◆ **TASK PROMPT**: Among the entries below, find every line that contains the string "Limejuice", then copy it.
━━ DATASET ENTRIES ━━
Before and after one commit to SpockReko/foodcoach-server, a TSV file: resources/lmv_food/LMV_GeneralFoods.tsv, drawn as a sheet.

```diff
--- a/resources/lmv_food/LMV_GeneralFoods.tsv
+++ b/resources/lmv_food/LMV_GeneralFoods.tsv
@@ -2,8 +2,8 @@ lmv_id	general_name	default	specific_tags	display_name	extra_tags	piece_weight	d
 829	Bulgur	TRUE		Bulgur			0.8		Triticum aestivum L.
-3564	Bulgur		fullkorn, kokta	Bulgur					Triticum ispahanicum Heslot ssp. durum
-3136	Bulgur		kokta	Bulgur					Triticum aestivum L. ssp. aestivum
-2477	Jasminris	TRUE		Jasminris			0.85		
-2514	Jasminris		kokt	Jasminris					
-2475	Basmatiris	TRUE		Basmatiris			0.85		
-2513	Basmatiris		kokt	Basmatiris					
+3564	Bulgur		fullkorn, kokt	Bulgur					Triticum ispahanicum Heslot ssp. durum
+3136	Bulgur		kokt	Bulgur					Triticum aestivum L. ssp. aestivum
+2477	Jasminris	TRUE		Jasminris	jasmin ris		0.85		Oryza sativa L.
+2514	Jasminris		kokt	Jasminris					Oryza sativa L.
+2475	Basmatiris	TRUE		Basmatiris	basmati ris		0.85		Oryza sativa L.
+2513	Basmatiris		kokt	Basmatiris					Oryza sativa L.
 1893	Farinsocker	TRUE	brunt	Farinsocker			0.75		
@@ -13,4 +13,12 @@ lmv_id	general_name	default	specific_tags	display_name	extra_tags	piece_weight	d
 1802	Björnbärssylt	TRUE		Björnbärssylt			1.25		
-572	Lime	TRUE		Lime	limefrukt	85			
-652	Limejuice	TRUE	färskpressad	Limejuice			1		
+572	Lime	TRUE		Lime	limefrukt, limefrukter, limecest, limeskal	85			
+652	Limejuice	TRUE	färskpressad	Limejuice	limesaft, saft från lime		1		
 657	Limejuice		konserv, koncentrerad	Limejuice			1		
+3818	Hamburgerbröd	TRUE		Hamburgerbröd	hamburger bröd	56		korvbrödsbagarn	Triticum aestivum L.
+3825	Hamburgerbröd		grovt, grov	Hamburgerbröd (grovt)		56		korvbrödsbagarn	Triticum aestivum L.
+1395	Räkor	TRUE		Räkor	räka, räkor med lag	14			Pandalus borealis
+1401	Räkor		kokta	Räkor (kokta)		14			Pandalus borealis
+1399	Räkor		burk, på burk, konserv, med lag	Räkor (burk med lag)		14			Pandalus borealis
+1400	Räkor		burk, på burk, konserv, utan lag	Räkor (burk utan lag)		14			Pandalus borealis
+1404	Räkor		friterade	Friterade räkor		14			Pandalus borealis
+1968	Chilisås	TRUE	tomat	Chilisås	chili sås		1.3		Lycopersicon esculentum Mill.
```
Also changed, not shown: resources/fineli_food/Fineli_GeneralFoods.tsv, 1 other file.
━━━
━━ DATASET ENTRIES ━━
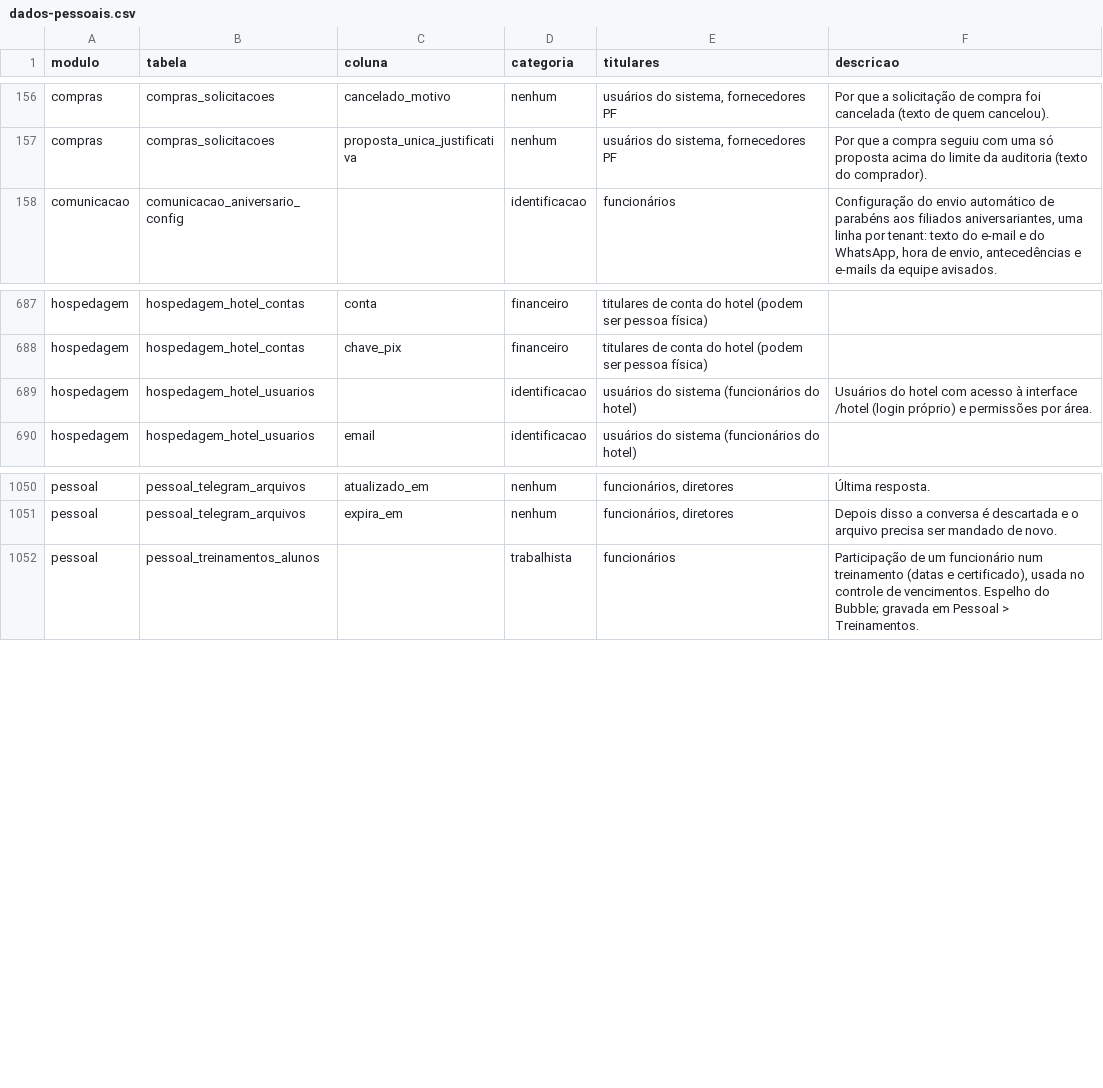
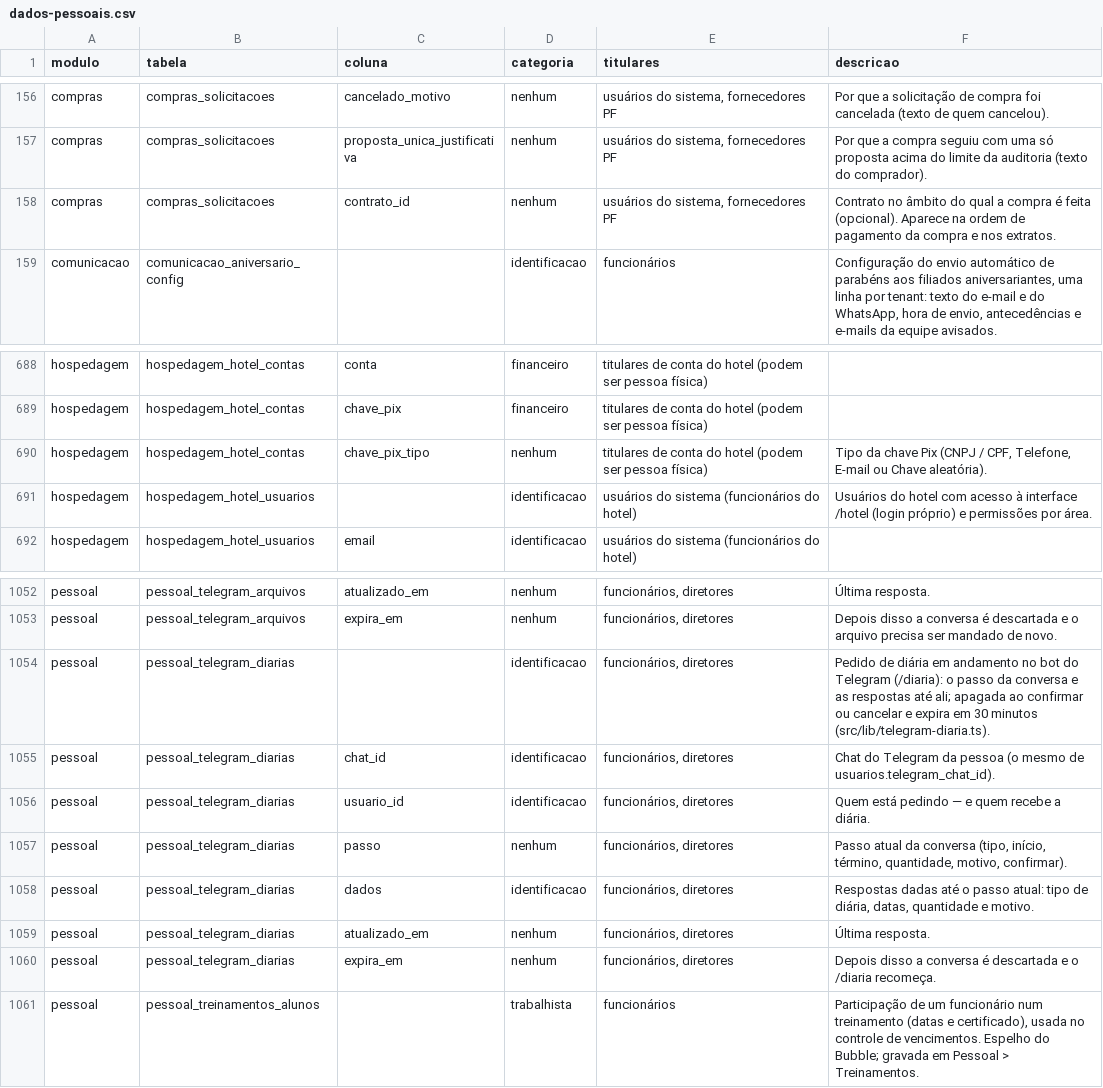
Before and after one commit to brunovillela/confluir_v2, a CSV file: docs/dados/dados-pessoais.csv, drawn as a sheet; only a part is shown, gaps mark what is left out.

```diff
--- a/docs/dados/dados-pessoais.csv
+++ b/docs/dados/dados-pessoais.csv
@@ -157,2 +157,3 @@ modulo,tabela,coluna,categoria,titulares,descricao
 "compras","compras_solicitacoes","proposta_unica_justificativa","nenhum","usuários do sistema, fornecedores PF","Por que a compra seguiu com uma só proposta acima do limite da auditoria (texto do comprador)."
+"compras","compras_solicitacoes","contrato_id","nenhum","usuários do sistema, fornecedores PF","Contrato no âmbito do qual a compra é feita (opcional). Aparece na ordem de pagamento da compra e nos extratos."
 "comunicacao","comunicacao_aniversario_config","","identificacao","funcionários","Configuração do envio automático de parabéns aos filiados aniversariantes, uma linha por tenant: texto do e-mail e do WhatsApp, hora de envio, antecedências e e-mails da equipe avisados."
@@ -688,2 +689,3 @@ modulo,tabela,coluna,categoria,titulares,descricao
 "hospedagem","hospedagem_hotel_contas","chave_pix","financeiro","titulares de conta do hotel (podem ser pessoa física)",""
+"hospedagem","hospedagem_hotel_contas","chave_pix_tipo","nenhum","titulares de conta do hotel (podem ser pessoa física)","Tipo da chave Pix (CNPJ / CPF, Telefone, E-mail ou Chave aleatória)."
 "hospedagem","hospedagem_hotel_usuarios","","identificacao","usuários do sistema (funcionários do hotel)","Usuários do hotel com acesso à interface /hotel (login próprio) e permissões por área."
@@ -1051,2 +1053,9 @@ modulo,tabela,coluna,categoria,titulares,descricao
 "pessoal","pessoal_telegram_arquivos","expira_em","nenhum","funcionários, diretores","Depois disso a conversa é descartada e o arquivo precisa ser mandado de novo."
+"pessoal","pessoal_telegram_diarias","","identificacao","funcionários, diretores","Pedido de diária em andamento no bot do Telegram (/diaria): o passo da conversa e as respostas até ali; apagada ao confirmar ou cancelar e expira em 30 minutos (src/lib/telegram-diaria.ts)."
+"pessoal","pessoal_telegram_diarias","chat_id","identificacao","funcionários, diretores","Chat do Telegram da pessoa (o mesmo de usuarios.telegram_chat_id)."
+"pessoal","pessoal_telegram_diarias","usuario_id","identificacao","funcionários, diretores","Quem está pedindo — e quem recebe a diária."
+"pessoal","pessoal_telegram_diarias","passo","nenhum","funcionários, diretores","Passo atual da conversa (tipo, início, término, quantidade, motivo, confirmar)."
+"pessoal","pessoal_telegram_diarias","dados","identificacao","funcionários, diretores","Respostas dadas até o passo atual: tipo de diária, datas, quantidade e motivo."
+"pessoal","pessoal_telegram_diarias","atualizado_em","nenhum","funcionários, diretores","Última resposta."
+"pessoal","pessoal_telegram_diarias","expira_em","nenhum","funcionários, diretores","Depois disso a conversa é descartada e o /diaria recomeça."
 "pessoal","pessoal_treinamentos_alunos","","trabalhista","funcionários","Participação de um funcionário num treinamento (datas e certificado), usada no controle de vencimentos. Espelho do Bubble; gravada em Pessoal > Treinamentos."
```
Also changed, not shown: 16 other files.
━━━
◆ **REPLY TO THE EXERCISE**:
-652	Limejuice	TRUE	färskpressad	Limejuice			1		
+652	Limejuice	TRUE	färskpressad	Limejuice	limesaft, saft från lime		1		
 657	Limejuice		konserv, koncentrerad	Limejuice			1		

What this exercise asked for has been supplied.